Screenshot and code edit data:
----

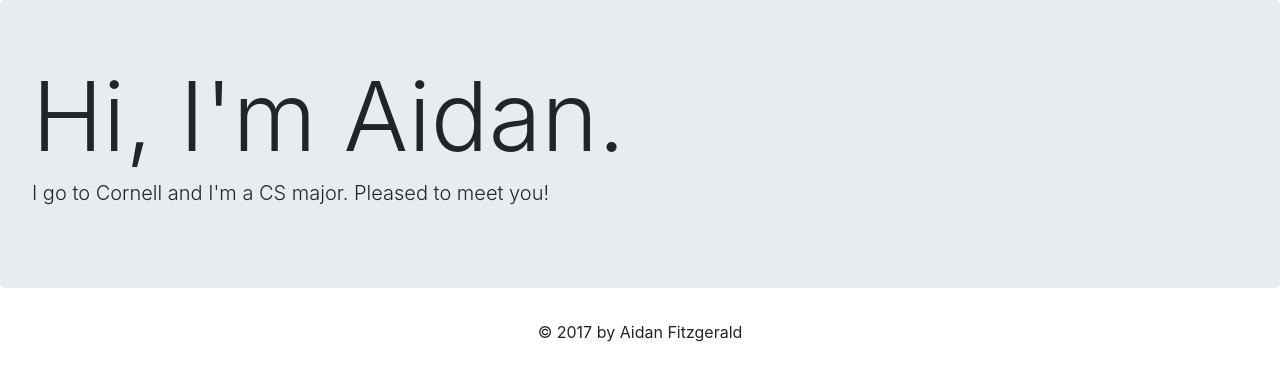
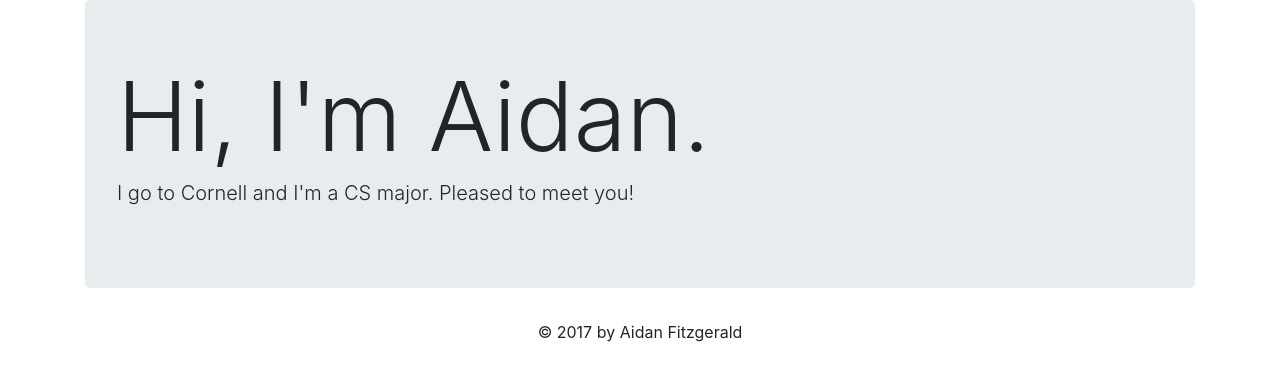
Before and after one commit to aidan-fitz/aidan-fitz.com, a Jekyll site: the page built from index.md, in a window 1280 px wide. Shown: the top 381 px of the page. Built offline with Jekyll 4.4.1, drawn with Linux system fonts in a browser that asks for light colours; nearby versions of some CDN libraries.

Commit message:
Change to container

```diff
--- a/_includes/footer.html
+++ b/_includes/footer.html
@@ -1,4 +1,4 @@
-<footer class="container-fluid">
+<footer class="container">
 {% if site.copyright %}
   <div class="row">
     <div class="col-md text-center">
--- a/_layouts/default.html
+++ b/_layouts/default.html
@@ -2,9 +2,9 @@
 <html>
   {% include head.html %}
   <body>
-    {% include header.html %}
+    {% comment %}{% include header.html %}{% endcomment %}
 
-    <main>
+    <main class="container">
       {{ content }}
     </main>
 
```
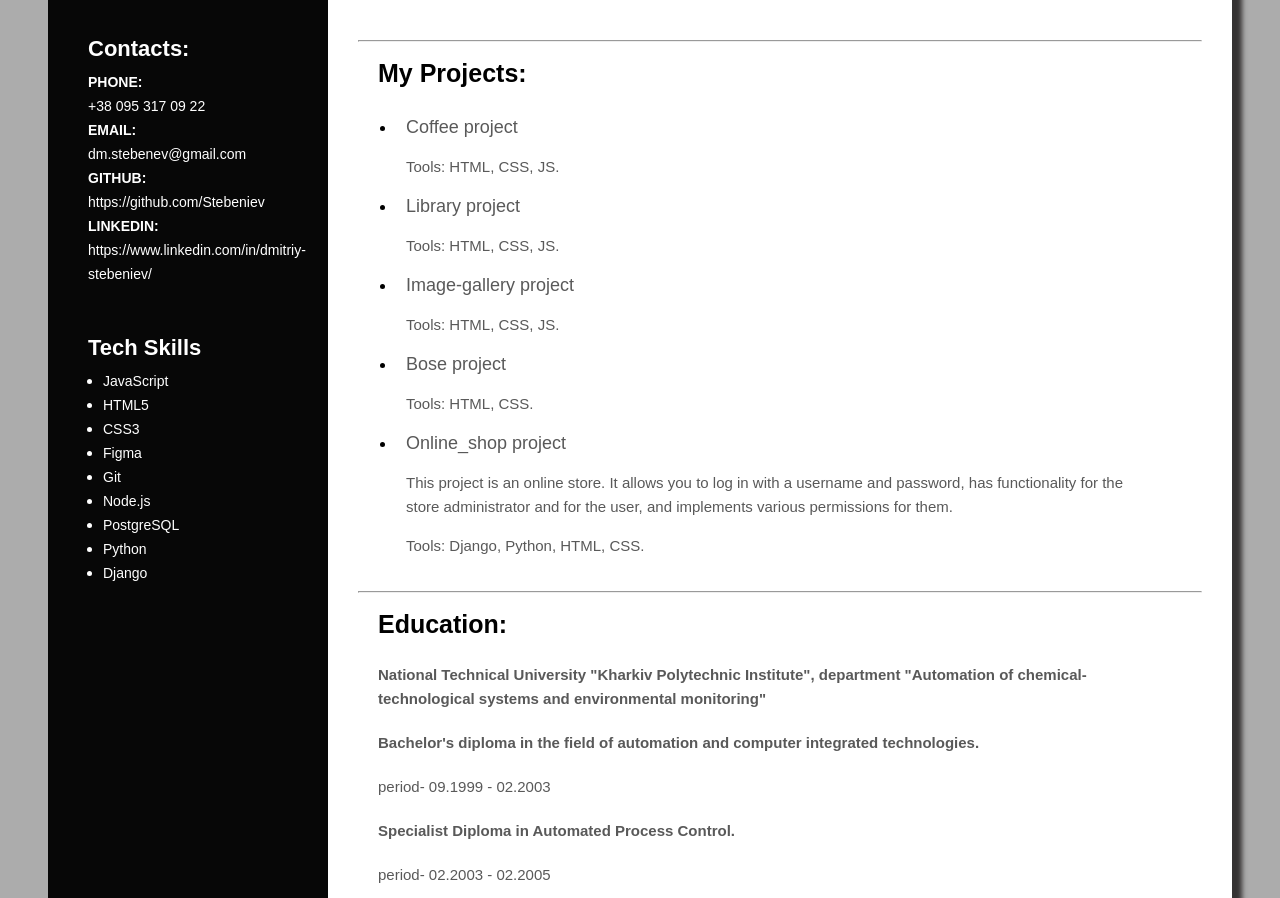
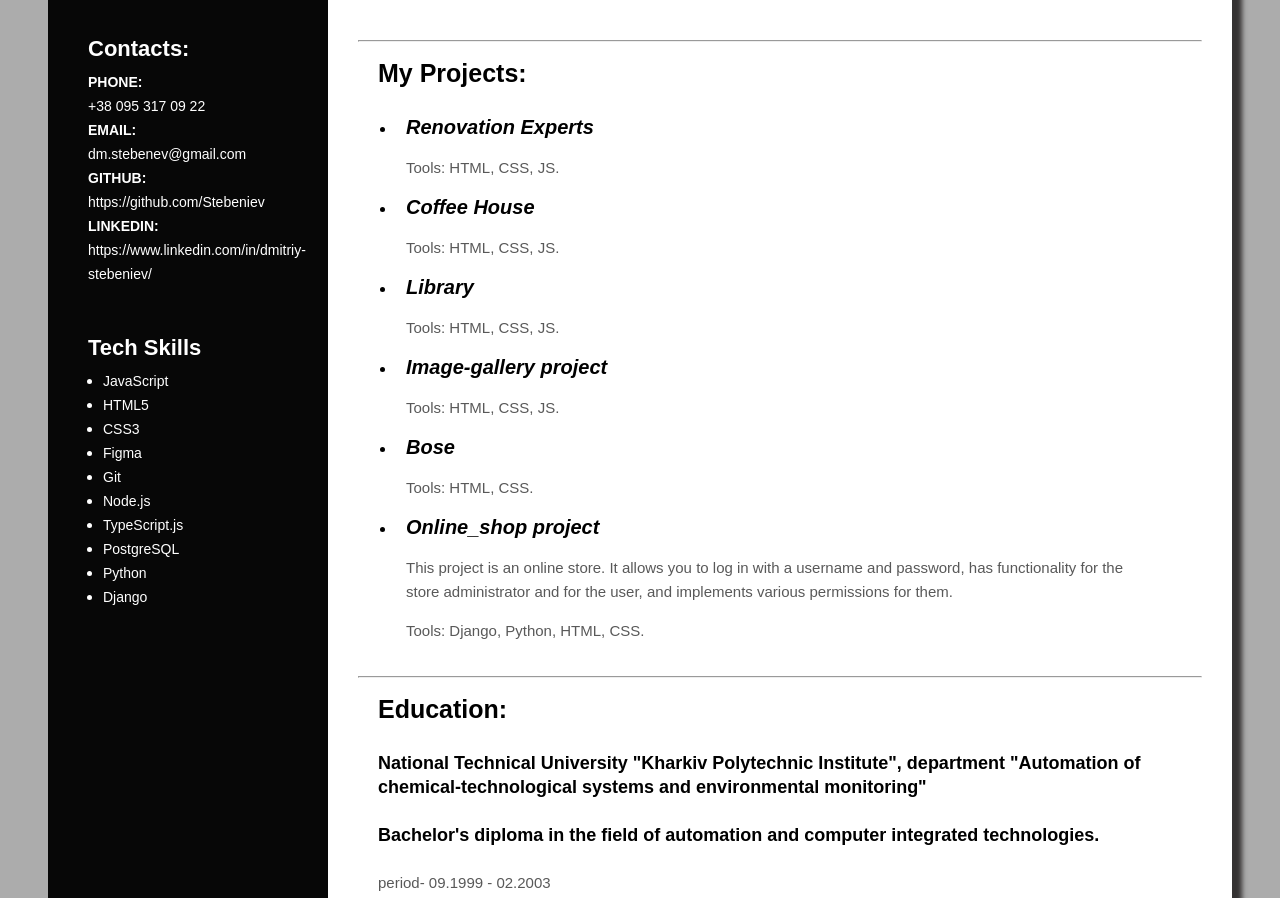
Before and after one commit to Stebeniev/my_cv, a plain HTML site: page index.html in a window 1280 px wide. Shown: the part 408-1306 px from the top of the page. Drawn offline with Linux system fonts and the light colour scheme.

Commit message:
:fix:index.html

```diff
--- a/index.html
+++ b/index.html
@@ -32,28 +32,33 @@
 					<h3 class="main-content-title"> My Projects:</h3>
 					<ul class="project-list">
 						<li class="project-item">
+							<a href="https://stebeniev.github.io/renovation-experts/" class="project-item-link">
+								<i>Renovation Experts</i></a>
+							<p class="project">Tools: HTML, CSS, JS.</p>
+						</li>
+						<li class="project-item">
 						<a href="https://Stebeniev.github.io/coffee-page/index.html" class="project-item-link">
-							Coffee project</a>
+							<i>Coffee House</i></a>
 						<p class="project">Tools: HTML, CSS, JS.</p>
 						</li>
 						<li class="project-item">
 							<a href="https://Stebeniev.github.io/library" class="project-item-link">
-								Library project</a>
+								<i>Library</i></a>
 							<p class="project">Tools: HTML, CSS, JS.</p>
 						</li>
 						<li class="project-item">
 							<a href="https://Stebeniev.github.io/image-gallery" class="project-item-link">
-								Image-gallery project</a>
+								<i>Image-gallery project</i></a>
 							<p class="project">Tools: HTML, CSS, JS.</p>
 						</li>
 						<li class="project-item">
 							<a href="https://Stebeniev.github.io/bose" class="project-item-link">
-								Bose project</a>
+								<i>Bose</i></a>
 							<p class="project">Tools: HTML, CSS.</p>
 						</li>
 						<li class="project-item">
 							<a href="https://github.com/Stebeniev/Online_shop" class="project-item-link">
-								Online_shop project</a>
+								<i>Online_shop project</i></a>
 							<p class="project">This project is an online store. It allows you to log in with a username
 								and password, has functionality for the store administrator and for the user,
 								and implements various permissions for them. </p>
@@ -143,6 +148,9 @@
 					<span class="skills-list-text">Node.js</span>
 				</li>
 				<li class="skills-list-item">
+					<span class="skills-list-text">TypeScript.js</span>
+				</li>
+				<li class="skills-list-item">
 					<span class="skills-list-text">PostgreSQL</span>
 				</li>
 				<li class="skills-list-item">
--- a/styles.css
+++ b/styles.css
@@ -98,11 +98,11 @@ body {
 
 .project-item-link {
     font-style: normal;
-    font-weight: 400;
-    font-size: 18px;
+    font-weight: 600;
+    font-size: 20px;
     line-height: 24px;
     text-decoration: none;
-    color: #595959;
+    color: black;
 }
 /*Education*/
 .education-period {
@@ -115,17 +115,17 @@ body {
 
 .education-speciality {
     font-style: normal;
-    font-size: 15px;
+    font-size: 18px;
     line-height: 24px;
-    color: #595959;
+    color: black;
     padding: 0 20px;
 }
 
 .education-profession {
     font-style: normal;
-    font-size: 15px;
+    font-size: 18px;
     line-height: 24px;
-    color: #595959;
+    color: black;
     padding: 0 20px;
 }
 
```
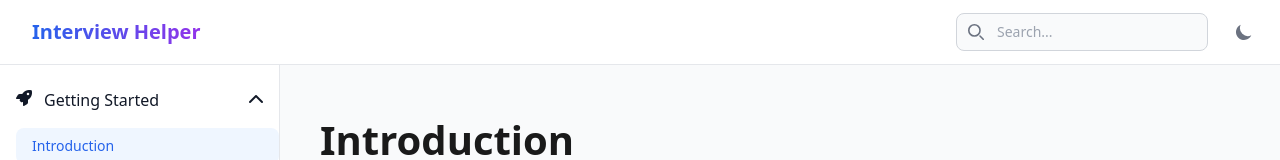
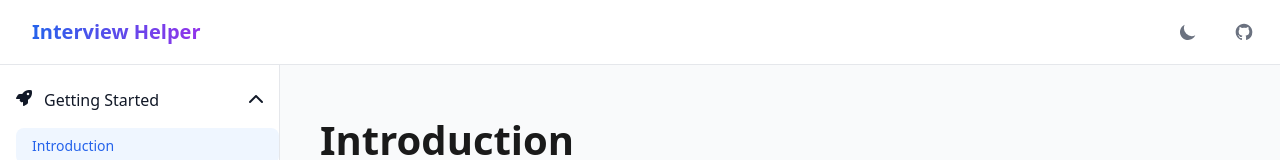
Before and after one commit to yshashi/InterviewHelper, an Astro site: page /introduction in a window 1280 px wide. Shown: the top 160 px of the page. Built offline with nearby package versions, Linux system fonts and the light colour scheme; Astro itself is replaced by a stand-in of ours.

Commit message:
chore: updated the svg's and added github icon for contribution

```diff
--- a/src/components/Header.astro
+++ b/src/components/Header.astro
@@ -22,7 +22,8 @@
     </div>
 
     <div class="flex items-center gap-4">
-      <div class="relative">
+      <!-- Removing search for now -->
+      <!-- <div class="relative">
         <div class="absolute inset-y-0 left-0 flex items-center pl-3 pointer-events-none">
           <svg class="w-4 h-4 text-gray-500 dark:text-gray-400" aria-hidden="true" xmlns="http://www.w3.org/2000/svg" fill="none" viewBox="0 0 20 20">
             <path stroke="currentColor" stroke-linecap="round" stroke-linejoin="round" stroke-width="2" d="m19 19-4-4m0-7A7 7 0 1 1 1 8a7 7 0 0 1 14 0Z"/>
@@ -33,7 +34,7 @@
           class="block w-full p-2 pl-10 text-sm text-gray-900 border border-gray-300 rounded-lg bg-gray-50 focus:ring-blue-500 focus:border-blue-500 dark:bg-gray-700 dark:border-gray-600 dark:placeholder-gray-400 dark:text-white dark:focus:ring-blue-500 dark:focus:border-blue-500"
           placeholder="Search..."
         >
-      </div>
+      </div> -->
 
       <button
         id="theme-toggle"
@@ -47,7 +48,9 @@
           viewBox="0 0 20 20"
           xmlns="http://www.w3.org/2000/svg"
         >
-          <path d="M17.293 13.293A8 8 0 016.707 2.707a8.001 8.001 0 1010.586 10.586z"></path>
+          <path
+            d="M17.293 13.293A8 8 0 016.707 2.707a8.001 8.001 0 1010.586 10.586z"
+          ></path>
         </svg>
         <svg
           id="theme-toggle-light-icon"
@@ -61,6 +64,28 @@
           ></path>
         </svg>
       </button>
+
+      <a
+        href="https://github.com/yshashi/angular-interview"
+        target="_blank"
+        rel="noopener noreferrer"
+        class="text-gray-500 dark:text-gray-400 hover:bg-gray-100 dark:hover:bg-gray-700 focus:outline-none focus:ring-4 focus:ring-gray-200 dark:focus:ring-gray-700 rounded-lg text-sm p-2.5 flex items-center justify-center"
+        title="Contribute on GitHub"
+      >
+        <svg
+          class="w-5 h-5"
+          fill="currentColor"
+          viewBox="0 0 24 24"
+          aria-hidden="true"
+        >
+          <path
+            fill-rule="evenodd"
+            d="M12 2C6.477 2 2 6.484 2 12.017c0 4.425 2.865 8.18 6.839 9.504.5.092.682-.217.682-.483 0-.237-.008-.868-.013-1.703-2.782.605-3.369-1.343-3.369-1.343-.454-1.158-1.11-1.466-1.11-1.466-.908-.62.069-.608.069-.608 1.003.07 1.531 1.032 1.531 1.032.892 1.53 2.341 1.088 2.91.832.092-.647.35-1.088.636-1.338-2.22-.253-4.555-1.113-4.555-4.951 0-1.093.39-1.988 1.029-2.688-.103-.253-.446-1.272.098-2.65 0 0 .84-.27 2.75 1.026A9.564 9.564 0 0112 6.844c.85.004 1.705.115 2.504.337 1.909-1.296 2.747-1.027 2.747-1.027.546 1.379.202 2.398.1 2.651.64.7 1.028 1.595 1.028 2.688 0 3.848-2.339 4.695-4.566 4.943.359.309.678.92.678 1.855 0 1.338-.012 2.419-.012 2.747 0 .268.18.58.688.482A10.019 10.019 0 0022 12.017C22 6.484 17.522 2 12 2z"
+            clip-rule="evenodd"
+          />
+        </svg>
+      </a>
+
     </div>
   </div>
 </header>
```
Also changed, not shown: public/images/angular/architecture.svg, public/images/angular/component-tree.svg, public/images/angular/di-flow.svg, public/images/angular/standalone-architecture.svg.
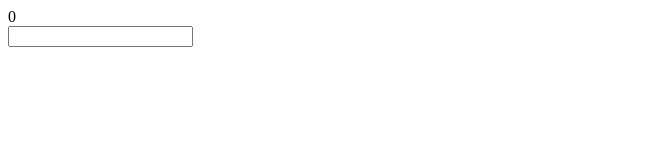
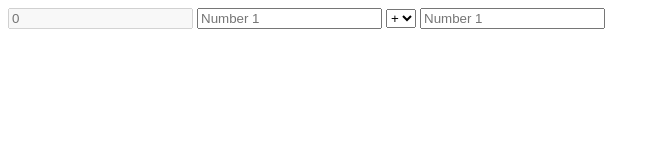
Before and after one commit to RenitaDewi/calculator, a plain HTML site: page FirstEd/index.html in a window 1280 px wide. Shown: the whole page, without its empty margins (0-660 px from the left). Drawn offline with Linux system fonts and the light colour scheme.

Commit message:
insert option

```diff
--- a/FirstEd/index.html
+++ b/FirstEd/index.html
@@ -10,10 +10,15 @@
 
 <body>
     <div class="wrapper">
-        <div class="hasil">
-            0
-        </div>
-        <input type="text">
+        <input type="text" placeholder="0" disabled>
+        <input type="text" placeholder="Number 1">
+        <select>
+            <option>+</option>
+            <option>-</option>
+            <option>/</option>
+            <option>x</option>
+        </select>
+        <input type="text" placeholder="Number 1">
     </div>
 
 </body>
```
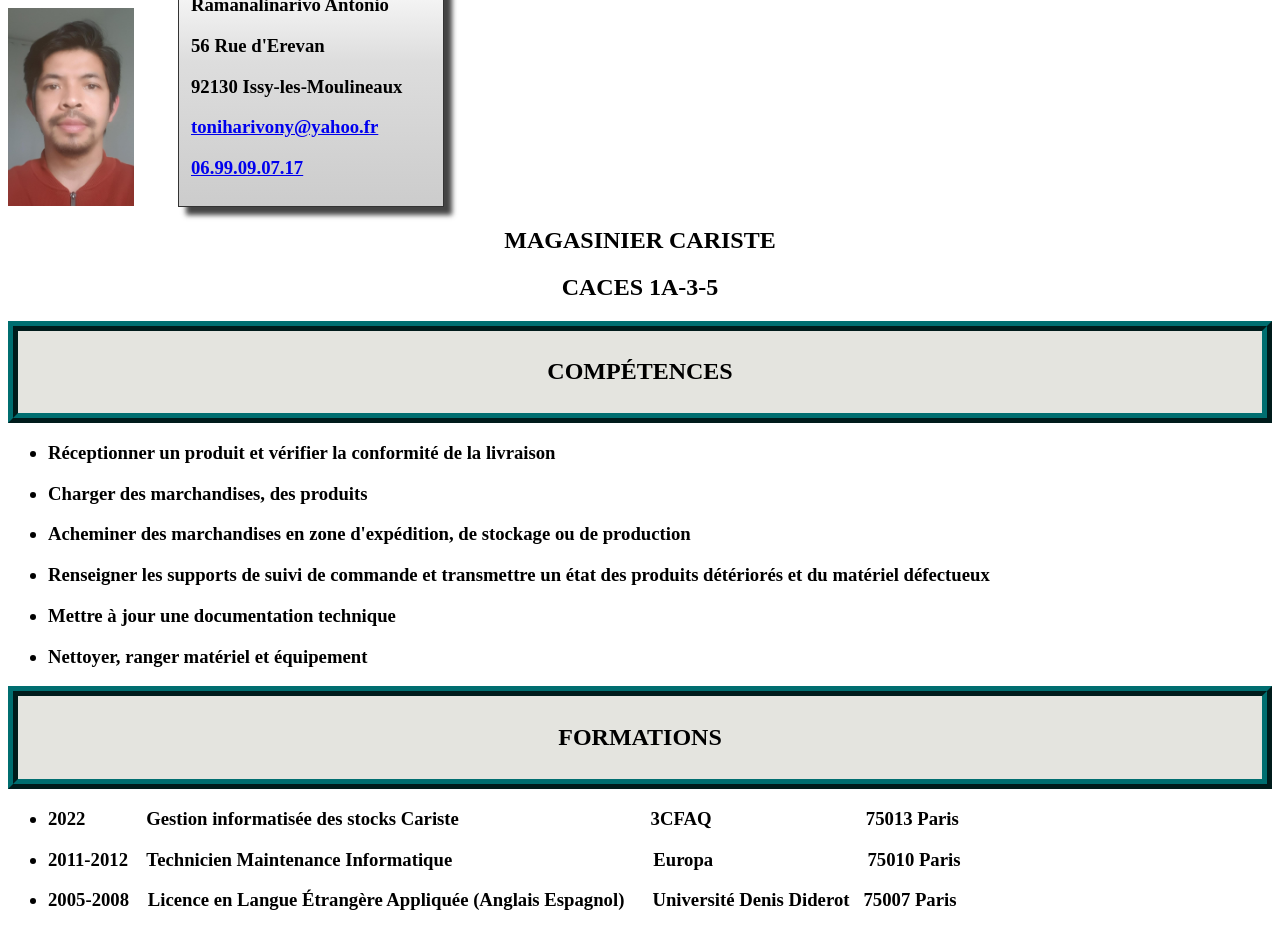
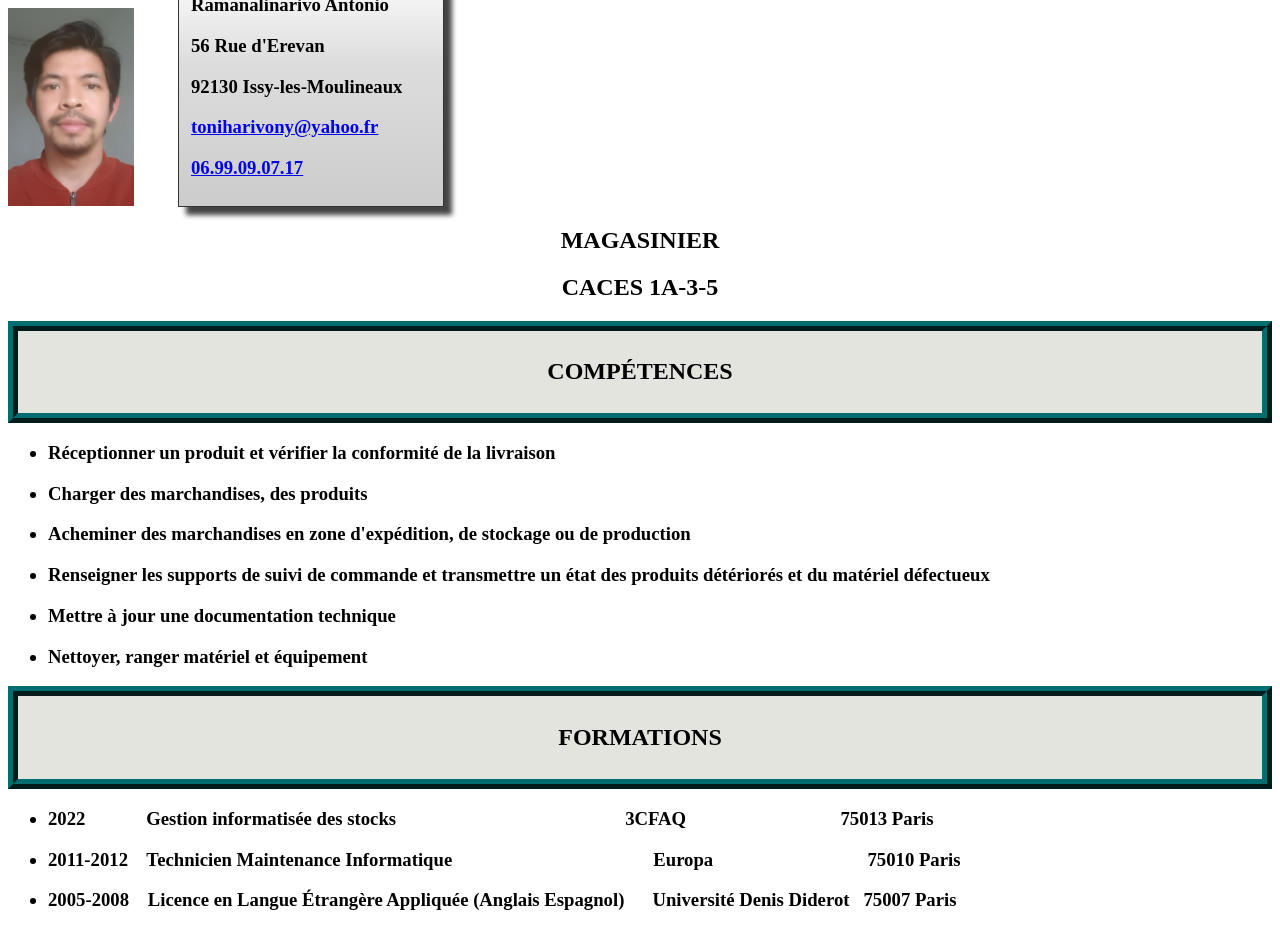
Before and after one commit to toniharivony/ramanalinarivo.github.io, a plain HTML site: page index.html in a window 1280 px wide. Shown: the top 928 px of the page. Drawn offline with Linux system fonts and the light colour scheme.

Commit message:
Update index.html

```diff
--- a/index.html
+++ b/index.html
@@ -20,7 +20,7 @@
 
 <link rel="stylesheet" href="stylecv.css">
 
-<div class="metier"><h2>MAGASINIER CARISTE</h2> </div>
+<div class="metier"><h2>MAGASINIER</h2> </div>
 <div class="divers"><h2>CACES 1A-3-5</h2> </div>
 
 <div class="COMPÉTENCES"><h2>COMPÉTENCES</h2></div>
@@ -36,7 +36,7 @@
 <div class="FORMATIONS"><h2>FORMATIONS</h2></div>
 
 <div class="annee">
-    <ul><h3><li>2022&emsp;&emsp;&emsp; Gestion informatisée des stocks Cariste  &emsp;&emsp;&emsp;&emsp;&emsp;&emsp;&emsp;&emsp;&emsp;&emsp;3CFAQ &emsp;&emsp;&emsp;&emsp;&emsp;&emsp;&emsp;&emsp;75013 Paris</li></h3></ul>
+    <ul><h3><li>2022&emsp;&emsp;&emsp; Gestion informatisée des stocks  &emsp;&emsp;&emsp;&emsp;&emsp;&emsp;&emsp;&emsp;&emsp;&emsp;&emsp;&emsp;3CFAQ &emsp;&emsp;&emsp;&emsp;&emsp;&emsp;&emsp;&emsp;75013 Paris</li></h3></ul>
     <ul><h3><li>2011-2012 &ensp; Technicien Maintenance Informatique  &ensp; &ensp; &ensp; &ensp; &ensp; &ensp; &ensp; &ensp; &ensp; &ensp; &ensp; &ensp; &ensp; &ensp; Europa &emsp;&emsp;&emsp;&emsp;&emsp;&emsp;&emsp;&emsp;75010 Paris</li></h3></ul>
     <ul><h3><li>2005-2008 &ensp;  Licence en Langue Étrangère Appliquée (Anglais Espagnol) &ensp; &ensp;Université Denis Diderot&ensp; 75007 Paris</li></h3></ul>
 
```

----

» Aim of the task
What lines in the data above contain the word "metier"? Show them all.

» Answer area
-<div class="metier"><h2>MAGASINIER CARISTE</h2> </div>
+<div class="metier"><h2>MAGASINIER</h2> </div>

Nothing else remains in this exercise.